OAKLAND -- A's second baseman Jed Lowrie exited Sunday's 8-3 win over the Rangers at the Coliseum after the fifth inning with a left shin contusion.Lowrie was 0-for-1 with two walks in the series finale. He fouled a pitch off his shin in the fourth inning and grimaced in pain.
OAKLAND -- A's second baseman Jed Lowrie exited Sunday's 8-3 win over the Rangers at the Coliseum after the fifth inning with a left shin contusion.
Lowrie was 0-for-1 with two walks in the series finale. He fouled a pitch off his shin in the fourth inning and grimaced in pain. Lowrie grounded out to end the inning and then walked gingerly out to second base to play defense.
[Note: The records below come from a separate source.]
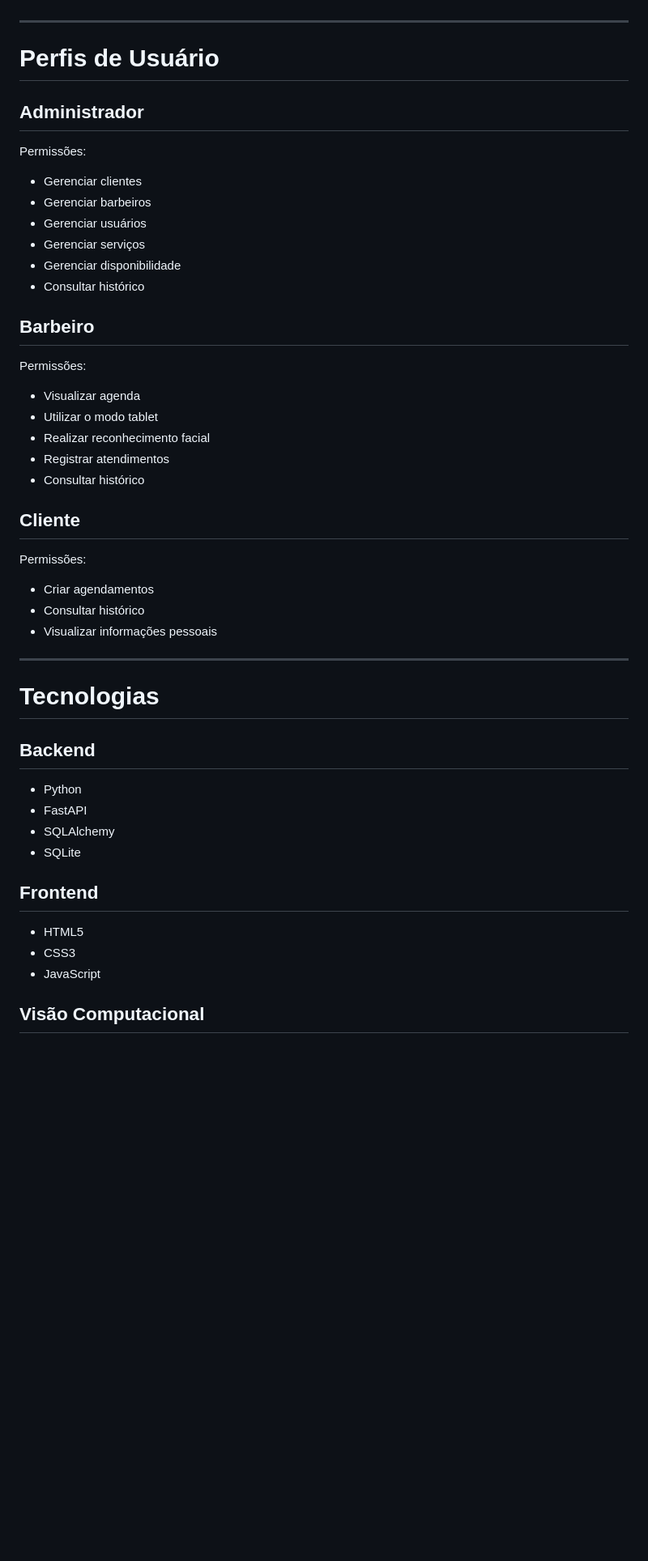
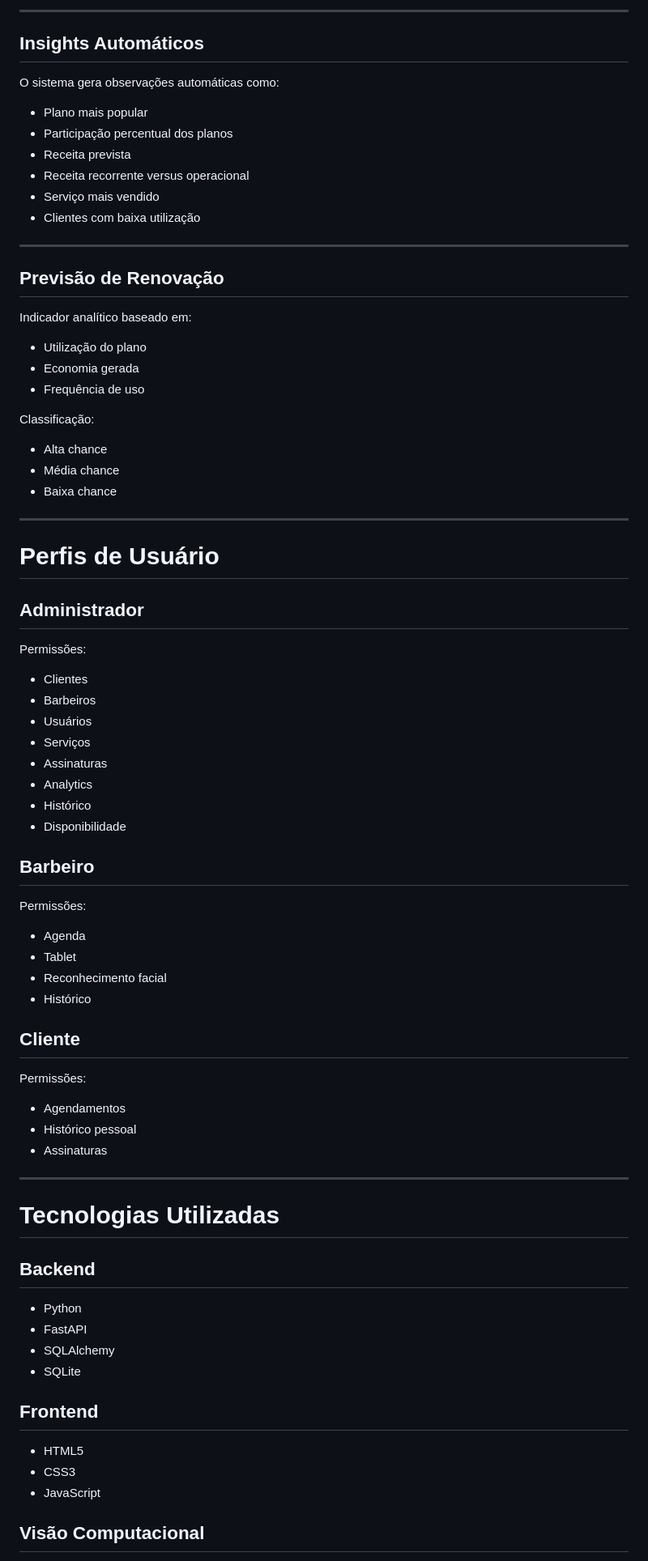
Before and after one commit to GuilhermeLFVR/CutHub, a Markdown page: README.md, the part around one of its changes. Shown at 81% size. Rendered like a GitHub page; blank space fills up the shorter version.

```diff
--- a/README.md
+++ b/README.md
@@ -101,3 +240,31 @@ Após a confirmação do agendamento, o sistema permite:
+---
+
+## Insights Automáticos
+
+O sistema gera observações automáticas como:
+
+- Plano mais popular
+- Participação percentual dos planos
+- Receita prevista
+- Receita recorrente versus operacional
+- Serviço mais vendido
+- Clientes com baixa utilização
+
+---
+
+## Previsão de Renovação
+
+Indicador analítico baseado em:
+
+- Utilização do plano
+- Economia gerada
+- Frequência de uso
+
+Classificação:
+
+- Alta chance
+- Média chance
+- Baixa chance
 
 ---
 
@@ -107,47 +274,48 @@ Após a confirmação do agendamento, o sistema permite:
 
 Permissões:
 
-* Gerenciar clientes
-* Gerenciar barbeiros
-* Gerenciar usuários
-* Gerenciar serviços
-* Gerenciar disponibilidade
-* Consultar histórico
+- Clientes
+- Barbeiros
+- Usuários
+- Serviços
+- Assinaturas
+- Analytics
+- Histórico
+- Disponibilidade
 
 ## Barbeiro
 
 Permissões:
 
-* Visualizar agenda
-* Utilizar o modo tablet
-* Realizar reconhecimento facial
-* Registrar atendimentos
-* Consultar histórico
+- Agenda
+- Tablet
+- Reconhecimento facial
+- Histórico
 
 ## Cliente
 
 Permissões:
 
-* Criar agendamentos
-* Consultar histórico
-* Visualizar informações pessoais
+- Agendamentos
+- Histórico pessoal
+- Assinaturas
 
 ---
 
-# Tecnologias
+# Tecnologias Utilizadas
 
 ## Backend
 
-* Python
-* FastAPI
-* SQLAlchemy
-* SQLite
+- Python
+- FastAPI
+- SQLAlchemy
+- SQLite
 
 ## Frontend
 
-* HTML5
-* CSS3
-* JavaScript
+- HTML5
+- CSS3
+- JavaScript
 
 ## Visão Computacional
 
```
Also changed, not shown: other parts of README.md (+245 -140 lines).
He was taken out after the top of the fifth.
"It wasn't so much the pain, it was that it didn't loosen up," Lowrie said. "Usually, when you foul a ball off your shin, it takes a few minutes to loosen up and it just didn't. When I came back into the dugout, they were like, 'Let's go get some treatment.' Hopefully it responds well and we'll see how it feels tomorrow."
Lowrie received treatment after he left the game in the clubhouse, and he will be evaluated further ahead of the club's game in Anaheim against the Angels on Monday.
The A's put Mark Canha in left field in Lowrie's No. 3 hole, while Matt Joyce moved to right field and Chad Pinder to second base. Lowrie injured his right shin in May 2016 when he fouled a ball off of it in Boston, missing 14 games, but said the two aren't similar.
"That was completely different, because it was through the shin guard and a bone issue," Lowrie said. "This seems to be more of a soft tissue thing, and that's why it didn't loosen up."
After multiple injury-plagued seasons, Lowrie has remained healthy this season, appearing in 124 of Oakland's 130 games. He's been a steady presence in the lineup for the A's, batting .269 with 12 homers in 124 games.
Lowrie's two doubles on Saturday to bring his season total to 40, one behind Cleveland's Jose Ramirez for the Major League lead.
"He's a doubles machine, we've seen that here," manager Bob Melvin said of the switch-hitter on Saturday. "Right-handed, left-handed, his swing is tailored to the gaps. Obviously, he understands his swing really well. Just a good hitter."
With the A's trading away Yonder Alonso and Rajai Davis earlier this month, Lowrie is one of the few veteran position players left on the team. With a $6 million team option for 2018 that has a $1 million buyout, Lowrie could still be dealt, but rookies like Pinder have taken to him and value the leadership he brings to the young A's clubhouse.
"That guy is about as consistent as it comes," Pinder said. "Every single day, if he's 0-for-4 or 4-for-4, they're professional at-bats. He goes about his business in about as good a way as possible. For us young guys, to see that is invaluable. We learn a lot from him on a daily basis, that's for sure."
Alex Simon is a reporter for MLB.com based in the Bay Area. Follow him on Twitter at @alexsimon99.